Long before COVID-19, Newfoundlanders were already more pro-vaccine than most other Canadian provinces, and they had a well-oiled childhood vaccination program that consistently beat national rates. Part of this can be explained by history, and a devastating problem with tuberculosis that persisted here until the early 1970s, until the disease was under control elsewhere.
Many families in the province have relatives who still share those stories, and this has helped build a collective understanding of the importance of vaccination.
“Vaccine-preventable diseases were a very real part of the lives of Newfoundlanders and Labradorians,” said Natalie Bridger, a pediatrician in St. Johns. “With better water, sanitation and food security, we have become a more resilient province against infectious diseases, but vaccines were a major part of that.”
Her father grew up in Brighton, a small fishing community in northern Newfoundland in the 1950s and 1960s, and still talks about how children couldn’t play outside in the summer because of the polio virus, and how Neighbors lost children to whooping cough, he said.
The isolation of many Newfoundland and Labrador communities was a major reason why some preventable diseases were difficult to detect and treat. Without access to X-rays and proper treatment, tuberculosis spread extensively through outports. By the mid-1950s, it was a leading cause of death in the province, killing thousands in the first half of that century.
“I think those memories are still very much alive in Newfoundland of TB at large from the 1940s, 50s and 60s,” said Premier Andrew Fury.
“For historical reasons, Newfoundlanders and Labradorians have been very compliant with regards to vaccines. In general, we have a very busy population that recognizes the value of vaccines and the importance of following science and public health measures. This is not to be underestimated. should go.”
Less effort is needed to persuade people to get vaccinated. Instead, the focus has been on access over acceptance, achieving more and more mass vaccination clinics in local legion clubs, church and fisherman’s halls and community centers. Parents seem to have helped by giving their children the option of getting their children vaccinated at school or clinic.
“Instead of choosing one or the other, I think we have identified access and convenience as the biggest constraints in our population,” said Mr. Fury. “For this age group, I think making vaccines available in schools was the key to really driving those numbers up.”
Initially, the Pediatric Campaign had great success getting parents to sign consent forms to vaccinate their children at school during class time, much like previous programs for diseases like meningitis.
The vaccination rate slowed while schools remained closed for more than a month, but Dr. Bridger expects it to start climbing again on Tuesday, when in-school clinics as well as in-person classes resume. Will be
Much of the credit for the pediatric campaign should also go to Janice Fitzgerald, the province’s chief medical officer of health, said Dr. Bridger. He’s a clear communicator, and he had an easy-to-follow plan that allowed parents to book kids’ appointments as soon as vaccines were approved in November, she said.

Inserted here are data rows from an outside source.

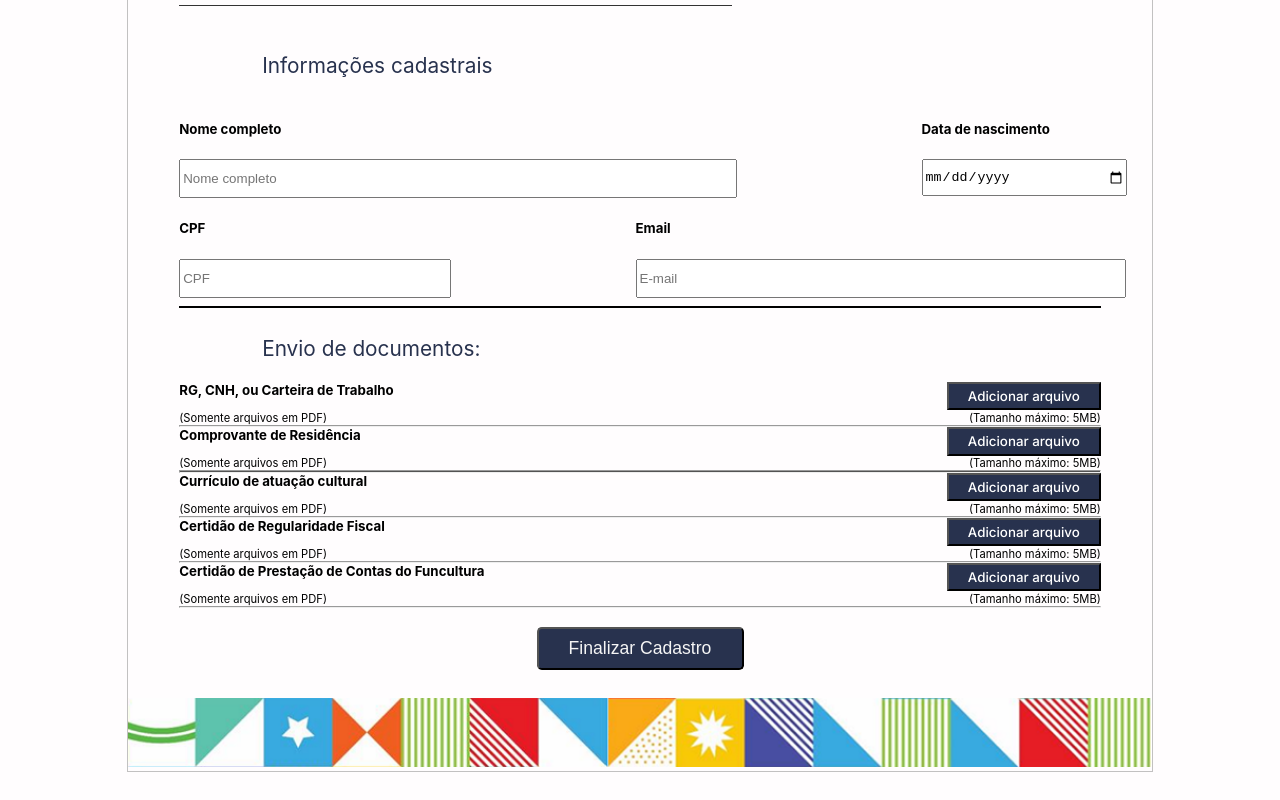
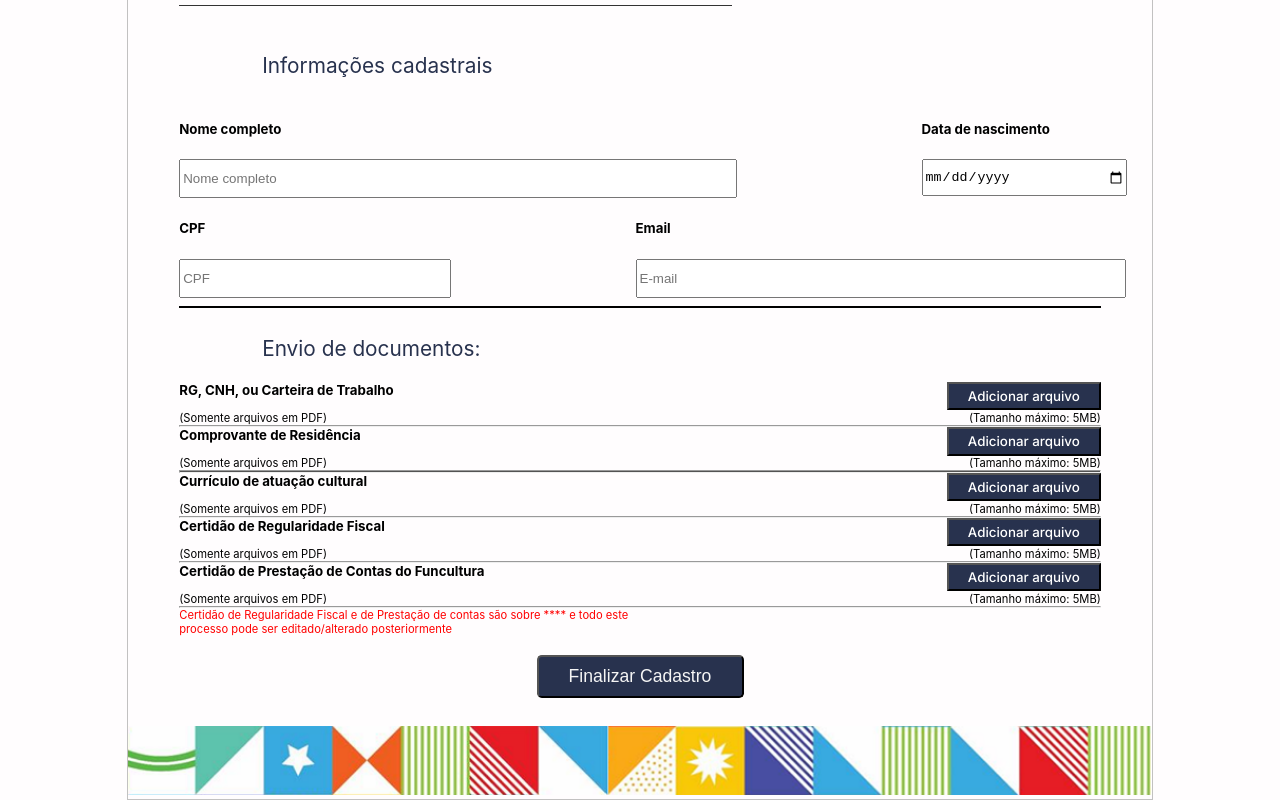
Before and after one commit to AntonioLopes21/Funcultura_Front_End, a React (Create React App) app in the folder fundarpe/: page /formsPessoaFisica in a window 1280 px wide. Shown: the part 329-1129 px from the top of the page. Before the commit the page ends 1101 px from the top, so only its background shows below. Built offline with nearby package versions, Linux system fonts and the light colour scheme.

Commit message:
adicionando mensagem de instrução na tela de cadastro de pf

```diff
--- a/fundarpe/src/pages/PFFormsPage/PFFormsPage.css
+++ b/fundarpe/src/pages/PFFormsPage/PFFormsPage.css
@@ -127,6 +127,14 @@
     font-family: 'Inter', sans-serif;
 }
 
+.paragrafo_explicacao {
+    width: 50%;
+}
+
+.paragrafo_info {
+    color: red;
+}
+
 .btn_cadastro_div {
     display: flex;
     justify-content: center;
--- a/fundarpe/src/pages/PFFormsPage/PFFormsPage.jsx
+++ b/fundarpe/src/pages/PFFormsPage/PFFormsPage.jsx
@@ -58,7 +58,7 @@ function PFFormsPage() {
 
                             </div>
 
-                            <hr className="documentos_para_envio_line"/>
+                            <hr className="documentos_para_envio_line" />
                             <div className="documentos_para_envio_campos_identidade">
                                 <div className="documentos_para_envio_campos_identidade_esquerda">
                                     <h5>Comprovante de Residência</h5>
@@ -71,7 +71,7 @@ function PFFormsPage() {
 
                             </div>
 
-                            <hr className="documentos_para_envio_line"/><div className="documentos_para_envio_campos_identidade">
+                            <hr className="documentos_para_envio_line" /><div className="documentos_para_envio_campos_identidade">
                                 <div className="documentos_para_envio_campos_identidade_esquerda">
                                     <h5>Currículo de atuação cultural</h5>
                                     <p>(Somente arquivos em PDF)</p>
@@ -83,7 +83,7 @@ function PFFormsPage() {
 
                             </div>
 
-                            <hr className="documentos_para_envio_line"/><div className="documentos_para_envio_campos_identidade">
+                            <hr className="documentos_para_envio_line" /><div className="documentos_para_envio_campos_identidade">
                                 <div className="documentos_para_envio_campos_identidade_esquerda">
                                     <h5>Certidão de Regularidade Fiscal</h5>
                                     <p>(Somente arquivos em PDF)</p>
@@ -94,7 +94,7 @@ function PFFormsPage() {
                                 </div>
 
                             </div>
-                            <hr className="documentos_para_envio_line"/>
+                            <hr className="documentos_para_envio_line" />
 
                             <div className="documentos_para_envio_campos_identidade">
                                 <div className="documentos_para_envio_campos_identidade_esquerda">
@@ -107,7 +107,11 @@ function PFFormsPage() {
                                 </div>
 
                             </div>
-                            <hr className="documentos_para_envio_line"/>
+                            <hr className="documentos_para_envio_line" />
+                            <div className="paragrafo_explicacao">
+                                <p className="paragrafo_info">Certidão de Regularidade Fiscal e de Prestação de contas são sobre **** e todo este processo pode ser editado/alterado posteriormente</p>
+
+                            </div>
                         </div>
                         <div className="btn_cadastro_div">
                             <button type="submit" className="btn_cadastro">Finalizar Cadastro</button>
```
Also changed, not shown: fundarpe/src/pages/PJFormsPage/PJFormsPage.css (line endings or trailing spaces).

“Parents were able to sign up online the same day. There were a lot of things that were done ahead of time and I believe that helped get the momentum going,” Dr. Bridger said. “Newfoundlanders may be called out to have some of the worst health outcomes in the country, but vaccines are an area, at least, of which we can be proud.”
He said that in many small communities in the province, vaccination is seen as another way to collaborate and seek out each other.
“We are quite socially connected, and I think some of our success is due to that,” she said. “We’re on a freezing cold reef in the middle of the Atlantic, so people have had to work together for a very long time.”
The premier said geography also plays a role. The settlement of Newfoundland in remote settlements around the island and in Labrador helped develop a culture in which community is the center of people’s lives.
“There’s a culture of being philanthropic, helping your neighbor, which I think is based on the historical context of being isolated,” said Mr. Fury. “People believe they have to do their part to help that community in order to survive.”
Newfoundland has brought in some of the strictest public health measures in the country to combat COVID-19, including new restrictions introduced in December that require all travelers arriving from outside the province to self-isolate for five days. is required to do. These measures have been largely accepted without opposition. Instead, you’re likely to hear pride rather than complaint about how the province has responded to the challenge.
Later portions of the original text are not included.